> **EXERCISE BRIEF**
Say how many lines of the listing below hold the string "Markdown", and say nothing else.

> **TASK DATA**
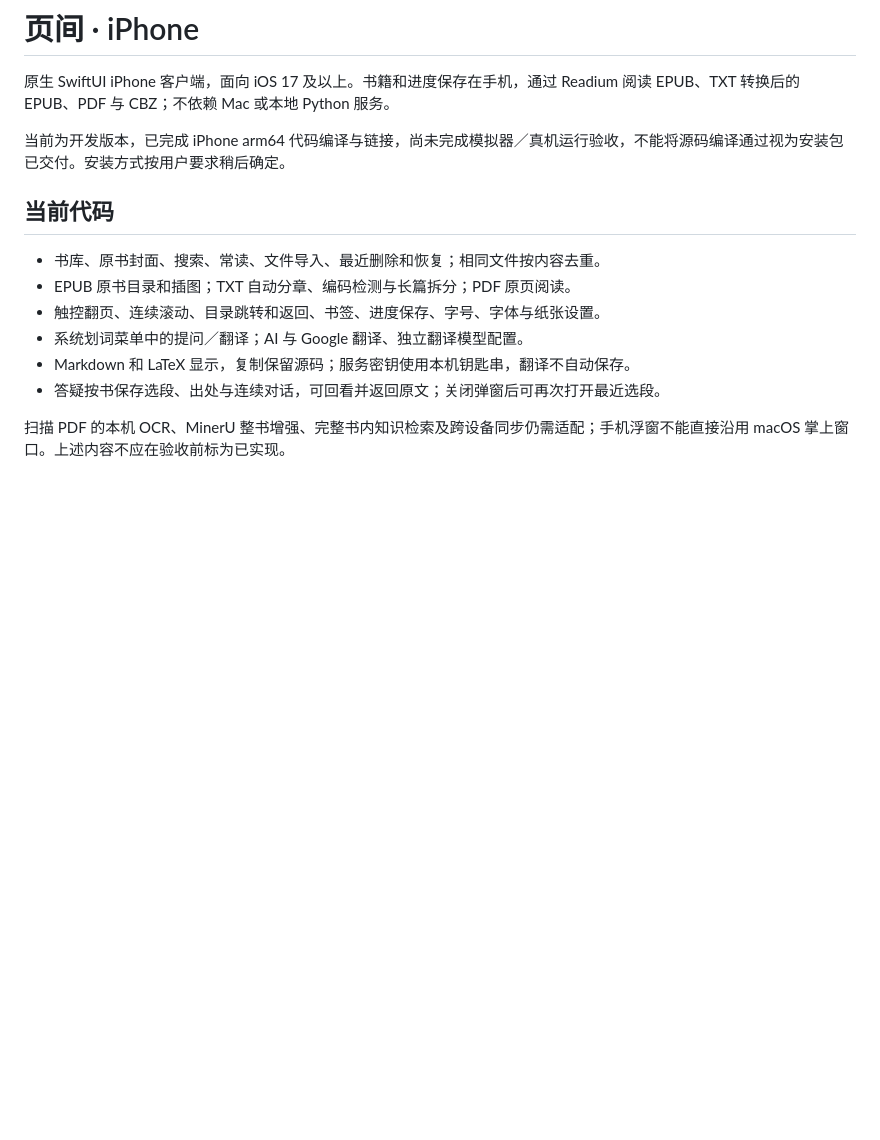
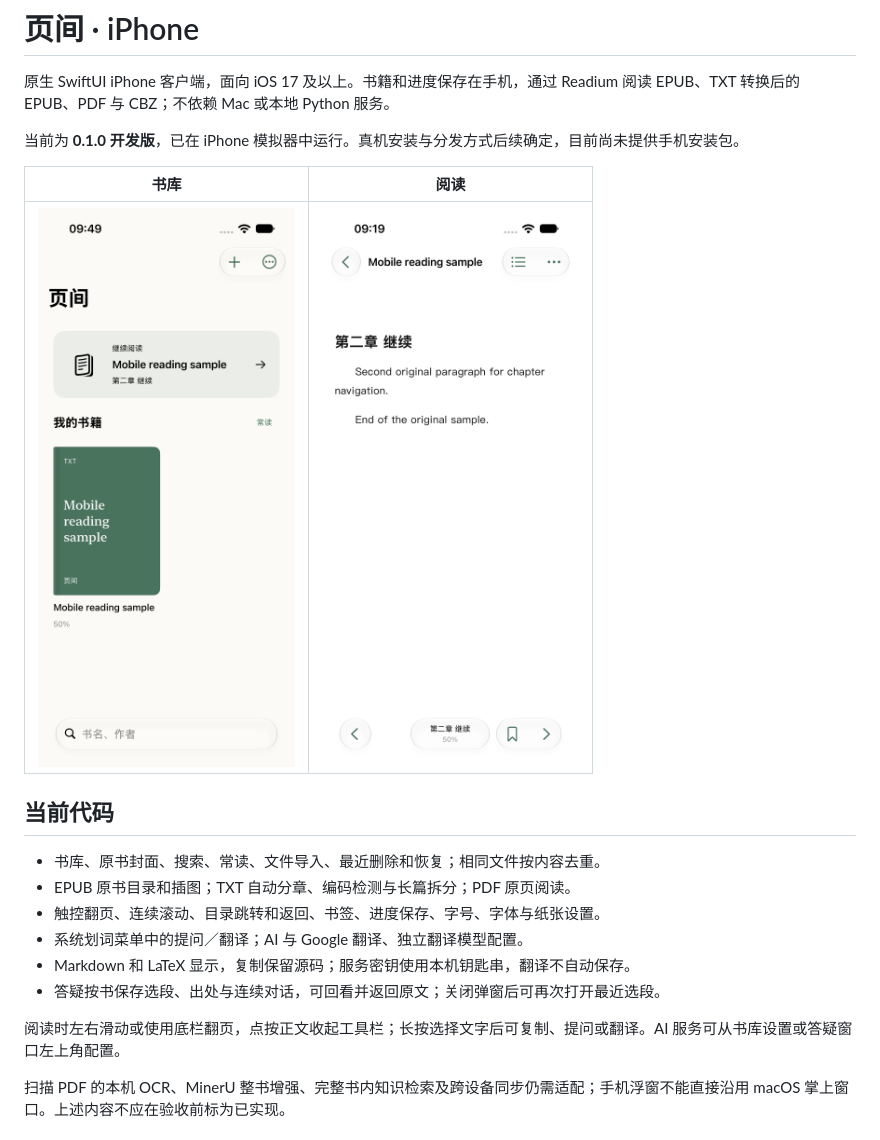
Before and after one commit to ruxin123/page-between, a Markdown page: ios/README.md, the part around the change. Drawn GitHub-style; pictures changed too: docs/screenshots/iphone-library.png (added), docs/screenshots/iphone-reader.png (added); blank space fills up the shorter version.

```diff
--- a/ios/README.md
+++ b/ios/README.md
@@ -2,7 +2,11 @@
 
 原生 SwiftUI iPhone 客户端，面向 iOS 17 及以上。书籍和进度保存在手机，通过 Readium 阅读 EPUB、TXT 转换后的 EPUB、PDF 与 CBZ；不依赖 Mac 或本地 Python 服务。
 
-当前为开发版本，已完成 iPhone arm64 代码编译与链接，尚未完成模拟器／真机运行验收，不能将源码编译通过视为安装包已交付。安装方式按用户要求稍后确定。
+当前为 **0.1.0 开发版**，已在 iPhone 模拟器中运行。真机安装与分发方式后续确定，目前尚未提供手机安装包。
+
+| 书库 | 阅读 |
+| --- | --- |
+| ![iPhone 书库](../docs/screenshots/iphone-library.png) | ![iPhone 阅读](../docs/screenshots/iphone-reader.png) |
 
 ## 当前代码
 
@@ -12,6 +16,8 @@
 - 系统划词菜单中的提问／翻译；AI 与 Google 翻译、独立翻译模型配置。
 - Markdown 和 LaTeX 显示，复制保留源码；服务密钥使用本机钥匙串，翻译不自动保存。
 - 答疑按书保存选段、出处与连续对话，可回看并返回原文；关闭弹窗后可再次打开最近选段。
+
+阅读时左右滑动或使用底栏翻页，点按正文收起工具栏；长按选择文字后可复制、提问或翻译。AI 服务可从书库设置或答疑窗口左上角配置。
 
 扫描 PDF 的本机 OCR、MinerU 整书增强、完整书内知识检索及跨设备同步仍需适配；手机浮窗不能直接沿用 macOS 掌上窗口。上述内容不应在验收前标为已实现。
 
```
Also changed, not shown: docs/REVIEW_DIALOGUE.md (+6 -0 lines), ios/QA.md (+7 -3 lines), 3 other files.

> **SOLUTION TO THIS TASK**
2